    The Tibetan translation of 4,569 works in the Buddhist canon is finished. Together with earlier Chinese translations, this work remains the most complete preserved collection of the voluminous Indian Buddhist writings.

  • 1247–1300

    The Sakya school hierarch Sakya Pandita reaches the Mongol ruler Khubilai Khan at the Yuan court in China, marking the beginning of Mongol/Sakya political and cultural relations. The Mongols become the de facto rulers of Tibet, and Sakya Pandita’s nephew, Phagspa (1235–1280), becomes state preceptor for the Mongols. In 1265, the Nepalese artist Anige (1244–1306) is taken by Phagspa to China to work at the court of the Yuan emperor, and he later becomes head of the imperial workshops.

  • 1287–1349

    A series of raids destroys all of the early wooden buildings in the Khatmandu Valley, Nepal.

  • ca. 1300–1400

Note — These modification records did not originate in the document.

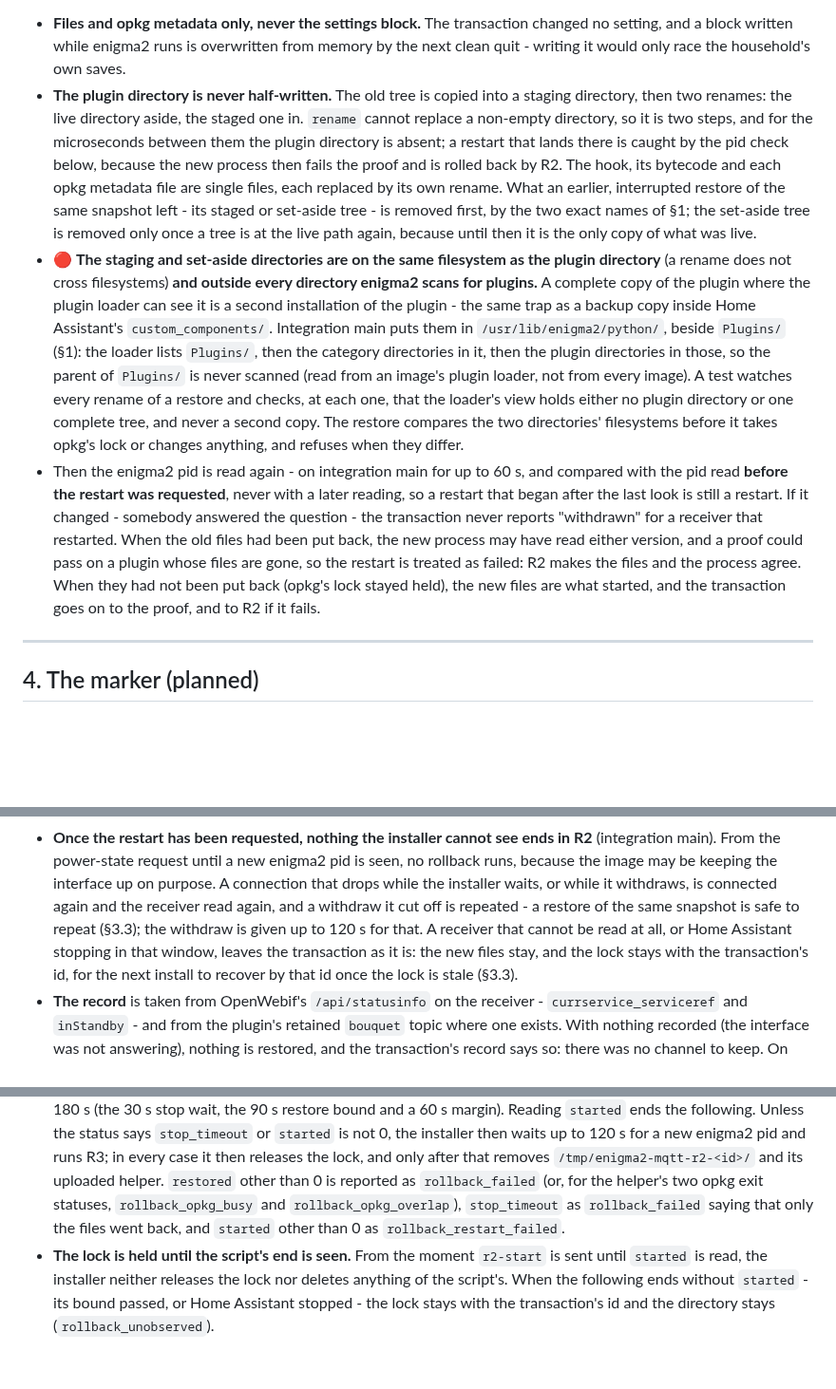
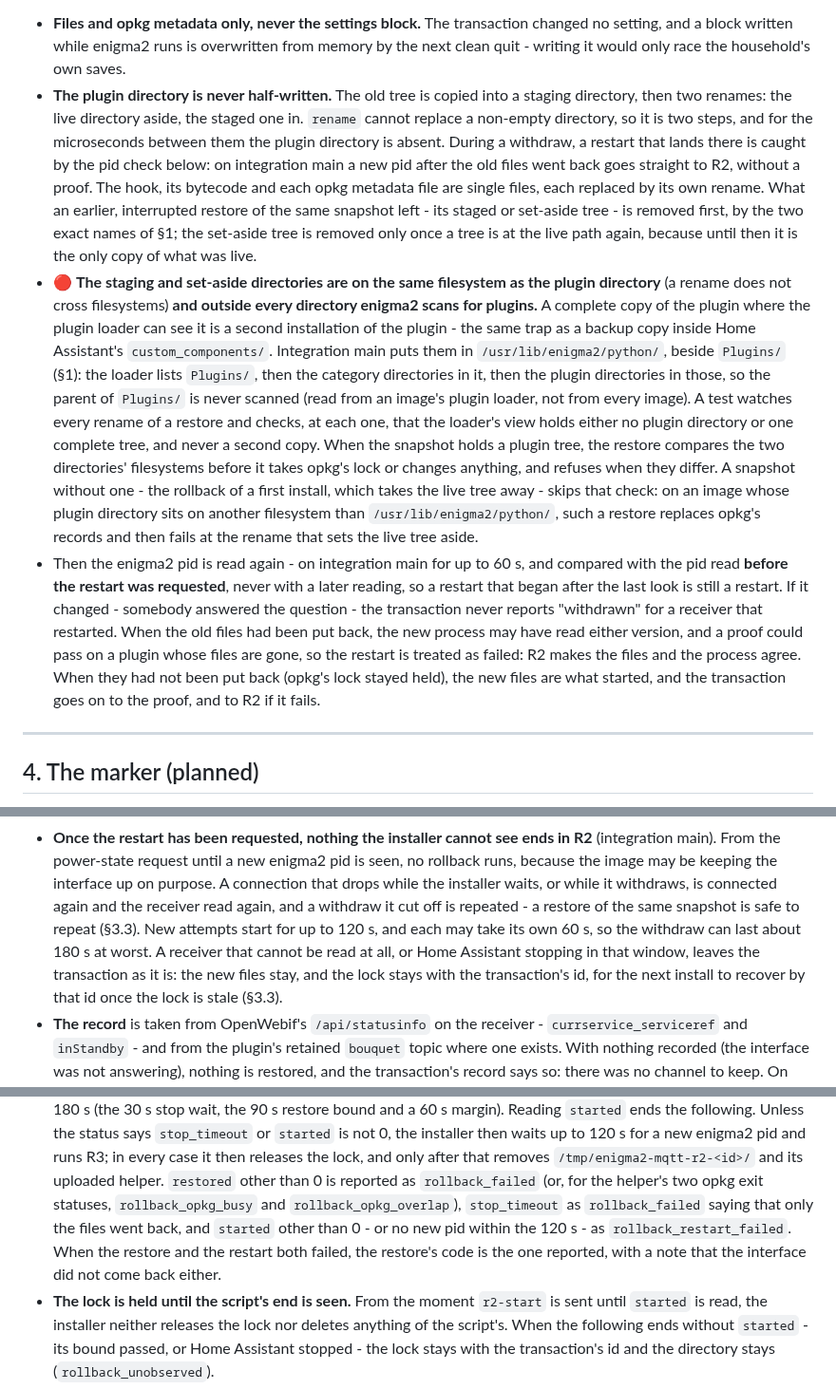
Before and after one commit to deltasystems-pl/enigma2-mqtt-bridge, a Markdown page: docs/TRANSACTION.md, 3 parts joined by grey strips. Shown at 95% size. Drawn GitHub-style; blank space fills up the shorter version.

Commit message:
docs: TRANSACTION.md review fixes for the filesystem check and R2 wording
The filesystem check before a restore runs only when the snapshot holds a
plugin tree, so the rollback of a first install skips it. A restart that
lands between the two renames of a withdraw goes straight to R2 on the
integration's main, not to a proof. The section 5 heading says what is
built, keeping the old anchor for existing links. The rollback sentence
names the backups directory and the log names the snapshot; the reported
code when both the restore and the restart fail is the restore's; the
withdraw can take about 180 s at worst. Two long lines are wrapped.

```diff
--- a/docs/TRANSACTION.md
+++ b/docs/TRANSACTION.md
@@ -241,8 +242,9 @@ there, R2's included, swaps the plugin directory in as below. Then:
 - **The plugin directory is never half-written.** The old tree is copied into a staging directory,
   then two renames: the live directory aside, the staged one in. `rename` cannot replace a non-empty
   directory, so it is two steps, and for the microseconds between them the plugin directory is
-  absent; a restart that lands there is caught by the pid check below, because the new process then
-  fails the proof and is rolled back by R2. The hook, its bytecode and each opkg metadata file are
+  absent. During a withdraw, a restart that lands there is caught by the pid check below: on
+  integration main a new pid after the old files went back goes straight to R2, without a proof.
+  The hook, its bytecode and each opkg metadata file are
   single files, each replaced by its own rename. What an earlier, interrupted restore of the same
   snapshot left - its staged or set-aside tree - is removed first, by the two exact names of §1; the
   set-aside tree is removed only once a tree is at the live path again, because until then it is
@@ -255,16 +257,20 @@ there, R2's included, swaps the plugin directory in as below. Then:
   `Plugins/`, then the category directories in it, then the plugin directories in those, so the
   parent of `Plugins/` is never scanned (read from an image's plugin loader, not from every image). A
   test watches every rename of a restore and checks, at each one, that the loader's view holds
-  either no plugin directory or one complete tree, and never a second copy. The restore compares the
-  two directories' filesystems before it takes opkg's lock or changes anything, and refuses when
-  they differ.
+  either no plugin directory or one complete tree, and never a second copy. When the snapshot holds
+  a plugin tree, the restore compares the two directories' filesystems before it takes opkg's lock
+  or changes anything, and refuses when they differ. A snapshot without one - the rollback of a
+  first install, which takes the live tree away - skips that check: on an image whose plugin
+  directory sits on another filesystem than `/usr/lib/enigma2/python/`, such a restore replaces
+  opkg's records and then fails at the rename that sets the live tree aside.
 - Then the enigma2 pid is read again - on integration main for up to 60 s, and compared with the
   pid read **before the restart was requested**, never with a later reading, so a restart that
   began after the last look is still a restart. If it changed - somebody answered the question - the
   transaction never reports "withdrawn" for a receiver that restarted. When the old files had been
   put back, the new process may have read either version, and a proof could pass on a plugin whose
-  files are gone, so the restart is treated as failed: R2 makes the files and the process agree. When they had not been put back (opkg's lock stayed held), the
-  new files are what started, and the transaction goes on to the proof, and to R2 if it fails.
+  files are gone, so the restart is treated as failed: R2 makes the files and the process agree.
+  When they had not been put back (opkg's lock stayed held), the new files are what started, and
+  the transaction goes on to the proof, and to R2 if it fails.
 
 ---
 
@@ -335,9 +343,9 @@ answer costs a zap, not a lost channel:
   main). From the power-state request until a new enigma2 pid is seen, no rollback runs, because the
   image may be keeping the interface up on purpose. A connection that drops while the installer
   waits, or while it withdraws, is connected again and the receiver read again, and a withdraw it
-  cut off is repeated - a restore of the same snapshot is safe to repeat (§3.3); the withdraw is
-  given up to 120 s for that. A receiver that cannot be read at all, or Home Assistant stopping in
-  that window, leaves the transaction as it is: the new files stay, and the lock stays with the
+  cut off is repeated - a restore of the same snapshot is safe to repeat (§3.3). New attempts start
+  for up to 120 s, and each may take its own 60 s, so the withdraw can last about 180 s at worst.
+  A receiver that cannot be read at all, or Home Assistant stopping in that window, leaves the transaction as it is: the new files stay, and the lock stays with the
   transaction's id, for the next install to recover by that id once the lock is stale (§3.3).
 - **The record** is taken from OpenWebif's `/api/statusinfo` on the receiver - `currservice_serviceref`
   and `inStandby` - and from the plugin's retained `bouquet` topic where one exists. With nothing
@@ -440,8 +448,10 @@ So:
   releases the lock, and only after that removes `/tmp/enigma2-mqtt-r2-<id>/` and its uploaded
   helper. `restored` other than 0 is reported as `rollback_failed` (or, for the helper's two opkg
   exit statuses, `rollback_opkg_busy` and `rollback_opkg_overlap`), `stop_timeout` as
-  `rollback_failed` saying that only the files went back, and `started` other than 0 as
-  `rollback_restart_failed`.
+  `rollback_failed` saying that only the files went back, and `started` other than 0 - or no new
+  pid within the 120 s - as `rollback_restart_failed`. When the restore and the restart both
+  failed, the restore's code is the one reported, with a note that the interface did not come back
+  either.
 - **The lock is held until the script's end is seen.** From the moment `r2-start` is sent until
   `started` is read, the installer neither releases the lock nor deletes anything of the script's.
   When the following ends without `started` - its bound passed, or Home Assistant stopped - the lock
```
Also changed, not shown: other parts of docs/TRANSACTION.md (+13 -9 lines).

    Paper is introduced in the production of manuscripts in Nepal, and a new, bolder and more elaborate style emerges in painting. Nepalese artists working for Tibetan patrons introduce a variant of the Nepalese style into Tibet.

  • ca. 1322

    The scholar and teacher Buston (1290–1364) completes a history of Buddhism in Tibet and divides the canon into Kangui (Buddha’s words) and Tenjur (commentaries and treatises).

  • 1346

    Muslim armies raid the Kathmandu Valley in Nepal, destroying images and temples.

  • ca. 1382–1395

    Jayasthiti of the Malla dynasty in Nepal consolidates power in the Kathmandu Valley, codifying Hindu law and repairing the damage done by Muslim raids. Stone sculpture decreases in popularity, as metalwork (in particular, fine copperwork) takes precedence.


“Himalayan Region, 1000–1400 A.D.” In Heilbrunn Timeline of Art History. New York: The Metropolitan Museum of Art, 2000–. http://www.metmuseum.org/toah/ht/?period=07&region=ssh (October 2001)